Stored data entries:
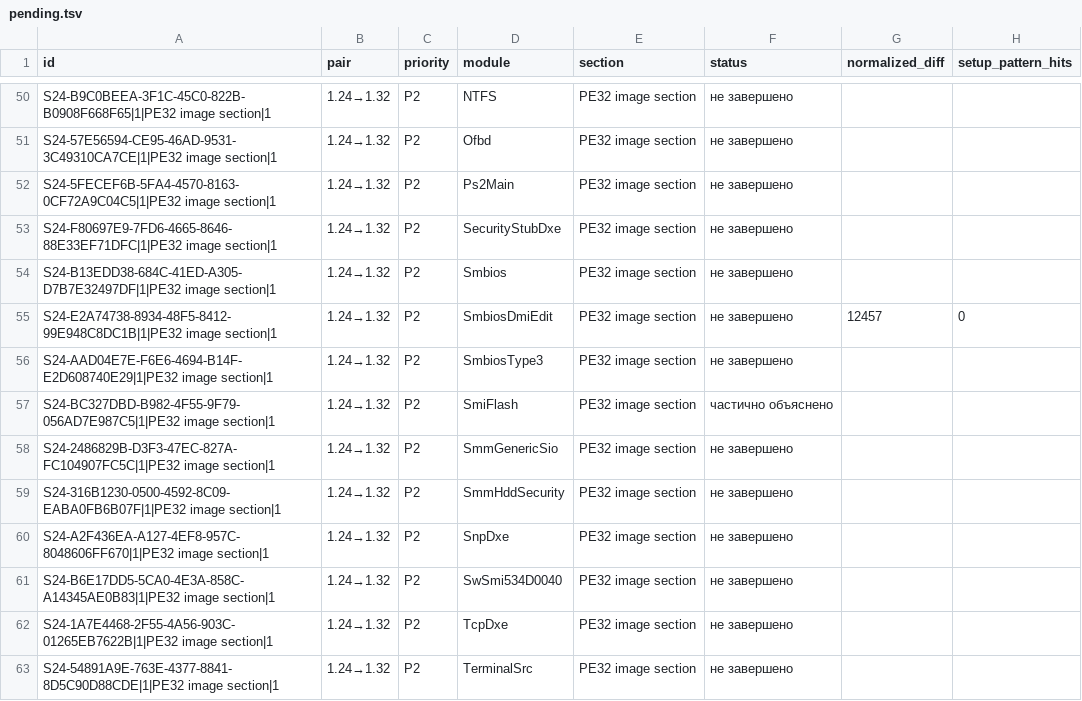
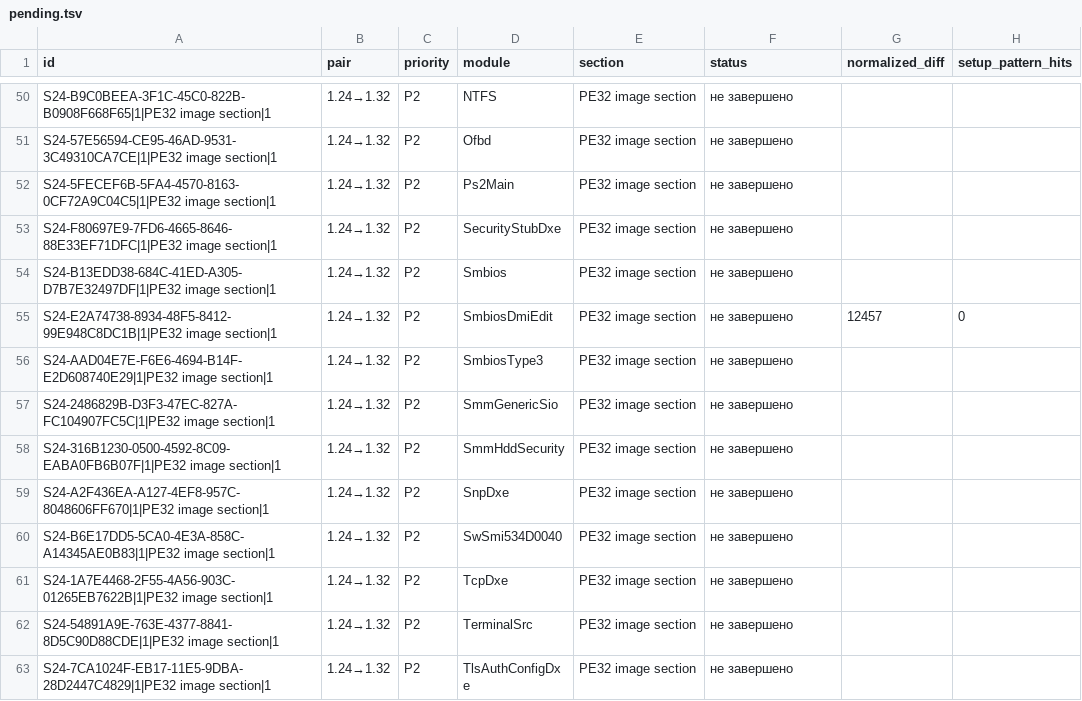
Before and after one commit to kaaburgh/public-research, a TSV file: lenovo-m75n-bios-audit/data/pending.tsv, drawn as a sheet; only a part is shown, gaps mark what is left out; the shorter side is filled out with more unchanged rows.

```diff
--- a/lenovo-m75n-bios-audit/data/pending.tsv
+++ b/lenovo-m75n-bios-audit/data/pending.tsv
@@ -56,3 +56,2 @@ S24-E2A74738-8934-48F5-8412-99E948C8DC1B|1|PE32 image section|1	1.24→1.32	P2	S
 S24-AAD04E7E-F6E6-4694-B14F-E2D608740E29|1|PE32 image section|1	1.24→1.32	P2	SmbiosType3	PE32 image section	не завершено		
-S24-BC327DBD-B982-4F55-9F79-056AD7E987C5|1|PE32 image section|1	1.24→1.32	P2	SmiFlash	PE32 image section	частично объяснено		
 S24-2486829B-D3F3-47EC-827A-FC104907FC5C|1|PE32 image section|1	1.24→1.32	P2	SmmGenericSio	PE32 image section	не завершено		
```
Also changed, not shown: lenovo-m75n-bios-audit/data/changes.tsv, lenovo-m75n-bios-audit/data/inventory.tsv, 6 other files.
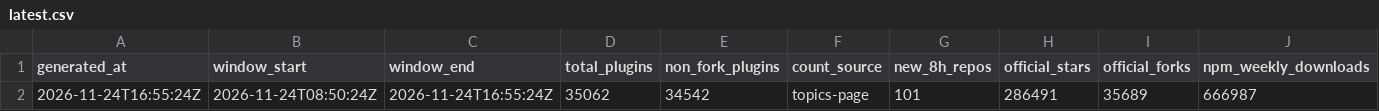
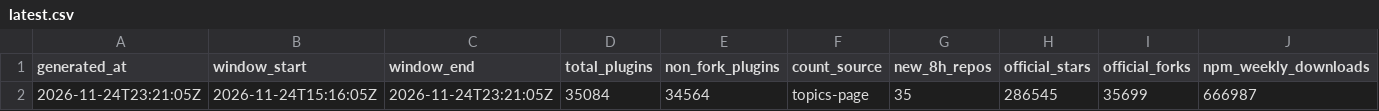
Before and after one commit to dsh-pulse/dsh-daily-pulse, a CSV file: reports/data/latest.csv, drawn as a sheet; only a part is shown; removed rows and columns are numbered as before the commit, all else as after; rows hold the shown columns only; the diff names each change by its address in the sheet, - before the commit and + after, or states it on an @@ line.

```diff
--- a/reports/data/latest.csv
+++ b/reports/data/latest.csv
-row 2: 2026-11-24T16:55:24Z | 2026-11-24T08:50:24Z | 2026-11-24T16:55:24Z | 35062 | 34542 | topics-page | 101 | 286491 | 35689 | 666987
+row 2: 2026-11-24T23:21:05Z | 2026-11-24T15:16:05Z | 2026-11-24T23:21:05Z | 35084 | 34564 | topics-page | 35 | 286545 | 35699 | 666987
```
Also changed, not shown: reports/data/active-board.csv, reports/data/category-boards.csv, 16 other files.
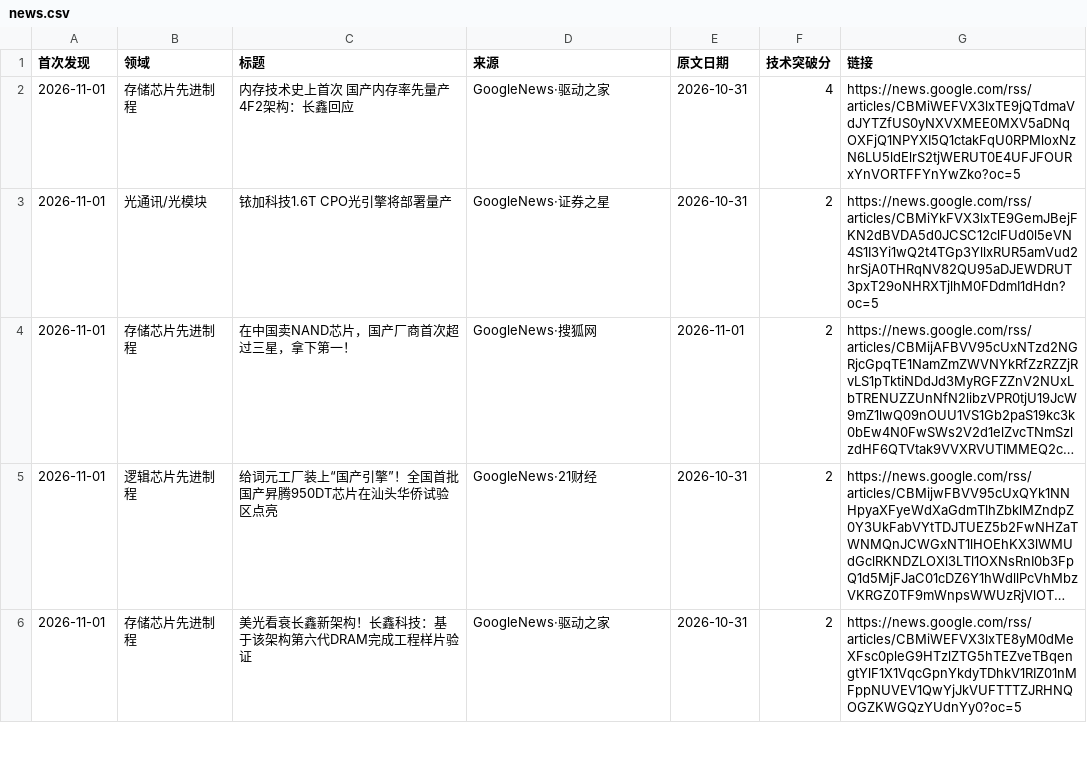
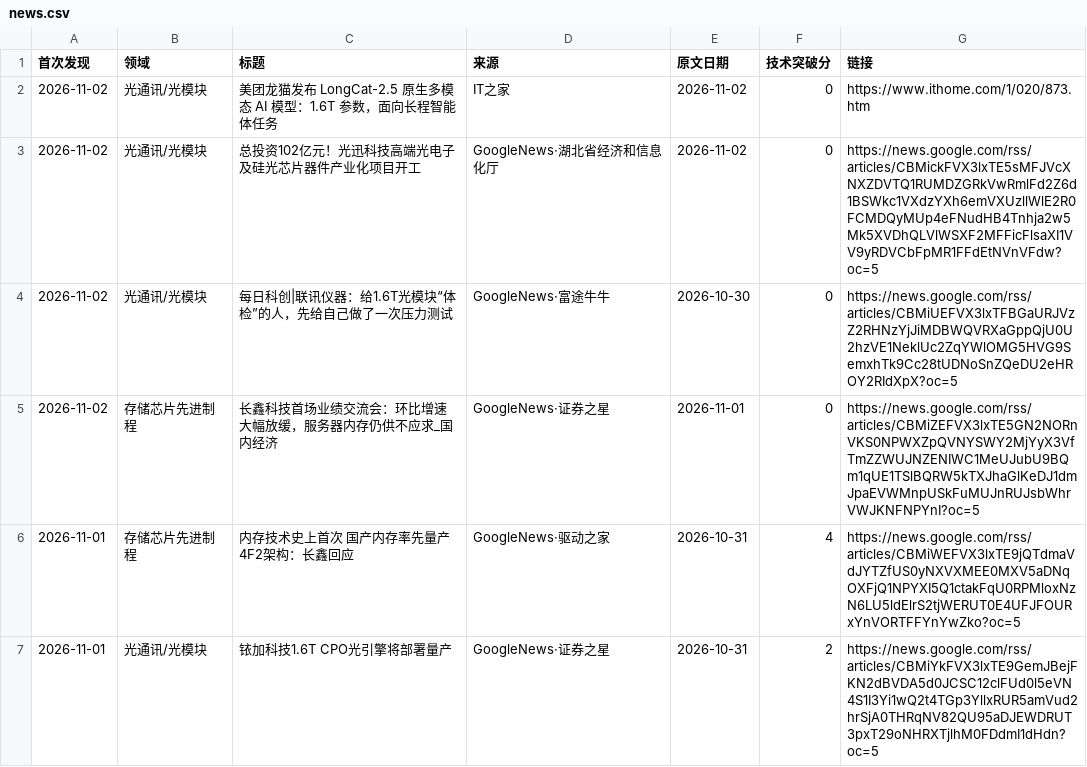
Before and after one commit to fenggg1988/china-semi-tracker, a CSV file: data/news.csv, drawn as a sheet; only a part is shown; the shorter side is filled out with more unchanged rows; long unchanged cells end in …; the diff names each change by its address in the sheet, - before the commit and + after, or states it on an @@ line.

```diff
--- a/data/news.csv
+++ b/data/news.csv
+row 2: 2026-11-02 | 光通讯/光模块 | 美团龙猫发布 LongCat-2.5 原生多模态 AI 模型：1.6T 参数，面向长程智能体任务 | IT之家 | 2026-11-02 | 0 | https://www.ithome.com/1/020/873.htm
+row 3: 2026-11-02 | 光通讯/光模块 | 总投资102亿元！光迅科技高端光电子及硅光芯片器件产业化项目开工 | GoogleNews·湖北省经济和信息化厅 | 2026-11-02 | 0 | https://news.google.com/rss/articles/CBMickFVX3lxTE5sMFJVcXNXZDVTQ1RUMDZGRkVwRmlFd2Z6d1BSWkc1VXdzYXh6emVXUzllWlE2R0FCMDQyMUp4eFNudHB4Tnhja2w5Mk5XVDhQLVlWSXF2MFFicFlsaXI1VV9yRDVCbFpMR1FFdEtNVnVFdw?oc=5
+row 4: 2026-11-02 | 光通讯/光模块 | 每日科创|联讯仪器：给1.6T光模块“体检”的人，先给自己做了一次压力测试 | GoogleNews·富途牛牛 | 2026-10-30 | 0 | https://news.google.com/rss/articles/CBMiUEFVX3lxTFBGaURJVzZ2RHNzYjJiMDBWQVRXaGppQjU0U2hzVE1NeklUc2ZqYWlOMG5HVG9SemxhTk9Cc28tUDNoSnZQeDU2eHROY2RIdXpX?oc=5
+row 5: 2026-11-02 | 存储芯片先进制程 | 长鑫科技首场业绩交流会：环比增速大幅放缓，服务器内存仍供不应求_国内经济 | GoogleNews·证券之星 | 2026-11-01 | 0 | https://news.google.com/rss/articles/CBMiZEFVX3lxTE5GN2NORnVKS0NPWXZpQVNYSWY2MjYyX3VfTmZZWUJNZENIWC1MeUJubU9BQm1qUE1TSlBQRW5kTXJhaGlKeDJ1dmJpaEVWMnpUSkFuMUJnRUJsbWhrVWJKNFNPYnI?oc=5
```
Also changed, not shown: 2 other files.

Exercise description> Every line above in which the word "google" occurs needs to be copied.

Result for this exercise>
+row 3: 2026-11-02 | 光通讯/光模块 | 总投资102亿元！光迅科技高端光电子及硅光芯片器件产业化项目开工 | GoogleNews·湖北省经济和信息化厅 | 2026-11-02 | 0 | https://news.google.com/rss/articles/CBMickFVX3lxTE5sMFJVcXNXZDVTQ1RUMDZGRkVwRmlFd2Z6d1BSWkc1VXdzYXh6emVXUzllWlE2R0FCMDQyMUp4eFNudHB4Tnhja2w5Mk5XVDhQLVlWSXF2MFFicFlsaXI1VV9yRDVCbFpMR1FFdEtNVnVFdw?oc=5
+row 4: 2026-11-02 | 光通讯/光模块 | 每日科创|联讯仪器：给1.6T光模块“体检”的人，先给自己做了一次压力测试 | GoogleNews·富途牛牛 | 2026-10-30 | 0 | https://news.google.com/rss/articles/CBMiUEFVX3lxTFBGaURJVzZ2RHNzYjJiMDBWQVRXaGppQjU0U2hzVE1NeklUc2ZqYWlOMG5HVG9SemxhTk9Cc28tUDNoSnZQeDU2eHROY2RIdXpX?oc=5
+row 5: 2026-11-02 | 存储芯片先进制程 | 长鑫科技首场业绩交流会：环比增速大幅放缓，服务器内存仍供不应求_国内经济 | GoogleNews·证券之星 | 2026-11-01 | 0 | https://news.google.com/rss/articles/CBMiZEFVX3lxTE5GN2NORnVKS0NPWXZpQVNYSWY2MjYyX3VfTmZZWUJNZENIWC1MeUJubU9BQm1qUE1TSlBQRW5kTXJhaGlKeDJ1dmJpaEVWMnpUSkFuMUJnRUJsbWhrVWJKNFNPYnI?oc=5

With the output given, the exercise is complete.